they look the same shape to me, but yes, I should specify that they are in fact objects. In obj1 a value of test_variable is assigned to a propery of variables - test_variable has a value of 2.

In obj2 a varlue of flight_number is assigned to a property of variables - flight_number has a value of 3.

Am I still missing something?

Right, but they have a different shape.

I don’t know what is causing your error, but that is made extremely difficult because I still have no idea what error you are getting. But, I could see if some function is trying to access obj.variables.flight_number and it doesn’t exist in your test scenario - I could see how that might cause a problem. You aren’t just changing the value of that property, you’re also changing the key of that property. Did you write your code to work for any key, not just “flight_number”?

Bingo! I forgot GraphQL requires that the key is specified. I should have told you I was getting a 500 error. Sorry for wasting your time. I was thinking that the error wasn’t logging but that was just my confusion.

1 Like

Yeah, you might get this to work with:

  const { loading, error, data } = useQuery(LAUNCH_QUERY, {
    variables: { flight_number: test_variable }
  })

And of course a 500 error has nothing to do with React. It is supposed to mean that something went wrong on the server. Of course, if the server isn’t written robustly enough, mistakes that we make in what we send can cause those - it’s just the server should have been written more robustly, should return a 4xx error with a meaningful error message.

What would I add to this to catch this error?

const axios = require("axios")
const {
  GraphQLObjectType,
  GraphQLInt,
  GraphQLString,
  GraphQLBoolean,
  GraphQLList,
  GraphQLSchema
} = require("graphql")

// Launch Type
const LaunchType = new GraphQLObjectType({
  name: "Launch",
  fields: () => ({
    flight_number: { type: GraphQLInt },
    mission_name: { type: GraphQLString },
    launch_year: { type: GraphQLString },
    launch_date_local: { type: GraphQLString },
    launch_success: { type: GraphQLBoolean },
    rocket: { type: RocketType }
  })
})

// Rocket Type
const RocketType = new GraphQLObjectType({
  name: "Rocket",
  fields: () => ({
    rocket_id: { type: GraphQLString },
    rocket_name: { type: GraphQLString },
    rocket_type: { type: GraphQLString }
  })
})

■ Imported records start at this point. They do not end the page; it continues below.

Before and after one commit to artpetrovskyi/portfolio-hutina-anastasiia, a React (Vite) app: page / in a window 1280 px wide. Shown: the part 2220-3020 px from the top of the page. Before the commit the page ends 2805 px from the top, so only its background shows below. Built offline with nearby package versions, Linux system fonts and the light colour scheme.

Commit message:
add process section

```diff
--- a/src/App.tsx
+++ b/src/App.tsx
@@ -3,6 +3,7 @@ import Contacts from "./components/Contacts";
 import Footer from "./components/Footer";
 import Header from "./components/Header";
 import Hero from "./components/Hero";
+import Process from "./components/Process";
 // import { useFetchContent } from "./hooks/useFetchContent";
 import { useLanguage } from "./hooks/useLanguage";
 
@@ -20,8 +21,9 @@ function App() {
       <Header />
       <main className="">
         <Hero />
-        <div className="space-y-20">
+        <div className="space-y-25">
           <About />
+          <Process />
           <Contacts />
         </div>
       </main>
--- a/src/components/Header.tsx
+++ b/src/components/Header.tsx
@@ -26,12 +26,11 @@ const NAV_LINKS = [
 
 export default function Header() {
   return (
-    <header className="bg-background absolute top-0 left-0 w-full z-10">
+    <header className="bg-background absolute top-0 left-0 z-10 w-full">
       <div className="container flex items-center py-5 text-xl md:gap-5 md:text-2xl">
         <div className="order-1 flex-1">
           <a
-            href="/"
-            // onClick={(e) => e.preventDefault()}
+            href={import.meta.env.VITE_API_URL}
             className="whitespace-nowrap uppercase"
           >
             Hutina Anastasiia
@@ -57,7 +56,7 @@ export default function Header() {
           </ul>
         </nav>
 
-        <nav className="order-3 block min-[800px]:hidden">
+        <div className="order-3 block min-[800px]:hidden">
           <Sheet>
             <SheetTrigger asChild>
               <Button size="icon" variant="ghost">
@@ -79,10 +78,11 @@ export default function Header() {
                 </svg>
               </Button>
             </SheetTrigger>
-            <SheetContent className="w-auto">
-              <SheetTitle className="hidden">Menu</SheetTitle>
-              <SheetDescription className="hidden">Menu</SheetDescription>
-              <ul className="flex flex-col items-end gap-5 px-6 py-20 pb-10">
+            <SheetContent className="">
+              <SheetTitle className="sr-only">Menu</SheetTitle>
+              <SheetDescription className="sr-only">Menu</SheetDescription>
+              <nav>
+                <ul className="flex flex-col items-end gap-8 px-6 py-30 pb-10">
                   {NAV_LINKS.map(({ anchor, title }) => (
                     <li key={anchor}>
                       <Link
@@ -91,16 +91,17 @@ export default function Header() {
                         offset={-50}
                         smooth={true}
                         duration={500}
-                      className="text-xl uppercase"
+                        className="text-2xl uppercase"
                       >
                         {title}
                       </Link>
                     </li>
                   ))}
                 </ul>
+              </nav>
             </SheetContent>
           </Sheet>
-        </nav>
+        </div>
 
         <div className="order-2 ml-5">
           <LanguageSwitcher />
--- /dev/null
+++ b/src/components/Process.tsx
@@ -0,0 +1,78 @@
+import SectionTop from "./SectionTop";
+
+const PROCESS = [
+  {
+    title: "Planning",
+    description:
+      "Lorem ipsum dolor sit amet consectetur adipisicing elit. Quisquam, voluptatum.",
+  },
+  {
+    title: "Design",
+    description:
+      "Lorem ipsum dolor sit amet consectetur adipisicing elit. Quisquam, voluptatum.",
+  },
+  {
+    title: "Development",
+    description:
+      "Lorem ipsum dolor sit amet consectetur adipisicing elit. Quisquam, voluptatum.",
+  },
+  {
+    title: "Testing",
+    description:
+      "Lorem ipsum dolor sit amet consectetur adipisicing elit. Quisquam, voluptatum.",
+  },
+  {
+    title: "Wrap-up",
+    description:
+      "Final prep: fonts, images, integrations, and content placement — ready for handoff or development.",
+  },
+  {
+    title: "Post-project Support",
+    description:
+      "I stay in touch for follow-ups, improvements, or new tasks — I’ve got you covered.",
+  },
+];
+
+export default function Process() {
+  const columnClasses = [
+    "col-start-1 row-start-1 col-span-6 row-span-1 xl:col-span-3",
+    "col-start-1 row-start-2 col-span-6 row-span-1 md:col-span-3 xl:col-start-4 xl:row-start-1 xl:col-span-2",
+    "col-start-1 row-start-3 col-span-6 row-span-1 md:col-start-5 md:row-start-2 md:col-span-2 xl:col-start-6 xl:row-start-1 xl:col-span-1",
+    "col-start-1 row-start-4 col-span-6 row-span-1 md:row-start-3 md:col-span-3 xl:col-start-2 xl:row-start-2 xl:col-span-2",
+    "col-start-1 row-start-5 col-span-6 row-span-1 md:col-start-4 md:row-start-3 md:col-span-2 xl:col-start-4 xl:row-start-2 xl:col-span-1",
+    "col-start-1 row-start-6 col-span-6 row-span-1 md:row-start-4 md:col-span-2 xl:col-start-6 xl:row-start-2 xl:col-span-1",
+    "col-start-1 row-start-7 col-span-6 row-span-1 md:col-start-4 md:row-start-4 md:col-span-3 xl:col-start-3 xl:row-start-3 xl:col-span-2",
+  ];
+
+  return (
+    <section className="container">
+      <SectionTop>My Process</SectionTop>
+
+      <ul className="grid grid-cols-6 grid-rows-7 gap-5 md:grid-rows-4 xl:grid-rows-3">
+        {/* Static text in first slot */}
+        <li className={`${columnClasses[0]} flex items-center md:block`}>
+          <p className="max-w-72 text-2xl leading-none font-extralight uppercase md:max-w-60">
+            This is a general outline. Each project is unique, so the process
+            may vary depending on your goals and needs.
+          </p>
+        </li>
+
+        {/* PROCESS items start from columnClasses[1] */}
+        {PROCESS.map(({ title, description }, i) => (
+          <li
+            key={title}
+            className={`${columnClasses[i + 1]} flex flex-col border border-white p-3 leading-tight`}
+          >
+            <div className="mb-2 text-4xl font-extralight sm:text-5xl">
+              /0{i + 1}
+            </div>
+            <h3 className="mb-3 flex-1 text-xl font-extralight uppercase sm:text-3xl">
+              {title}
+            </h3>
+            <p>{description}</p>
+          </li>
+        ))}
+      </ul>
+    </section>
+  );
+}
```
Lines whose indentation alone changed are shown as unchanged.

// Root Query
const RootQuery = new GraphQLObjectType({
  name: "RootQueryType",
  fields: {
    launches: {
      type: new GraphQLList(LaunchType),
      resolve(parent, args) {
        return axios
          .get("https://api.spacexdata.com/v3/launches")
          .then(res => res.data)
      }
    },
    launch: {
      type: LaunchType,
      args: {
        flight_number: { type: GraphQLInt }
      },
      resolve(parent, args) {
        return axios
          .get(`https://api.spacexdata.com/v3/launches/${args.flight_number}`)
          .then(res => res.data)
      }
    },
    rockets: {
      type: new GraphQLList(RocketType),
      resolve(parent, args) {
        return axios
          .get("https://api.spacexdata.com/v3/rockets")
          .then(res => res.data)
      }
    },
    rocket: {
      type: RocketType,
      args: {
        id: { type: GraphQLInt }
      },
      resolve(parent, args) {
        return axios
          .get(`https://api.spacexdata.com/v3/rockets/${args.id}`)
          .then(res => res.data)
      }
    }
  }
})

module.exports = new GraphQLSchema({
  query: RootQuery
})

Is it enough to simply add a catch with a message, like so?

 launch: {
      type: LaunchType,
      args: {
        flight_number: { type: GraphQLInt }
      },
      resolve(parent, args) {
        return axios
          .get(`https://api.spacexdata.com/v3/launches/${args.flight_number}`)
          .then(res => res.data).catch(err => err.message)
      }
    },

I haven’t done much GQL and have done none from the server side. But I assume that there is a more graceful way to handle the incorrect shape being sent and to return a more meaningful error code/message.

But in any case, you can at least fix the frontend to send the right object.

This topic was automatically closed 182 days after the last reply. New replies are no longer allowed.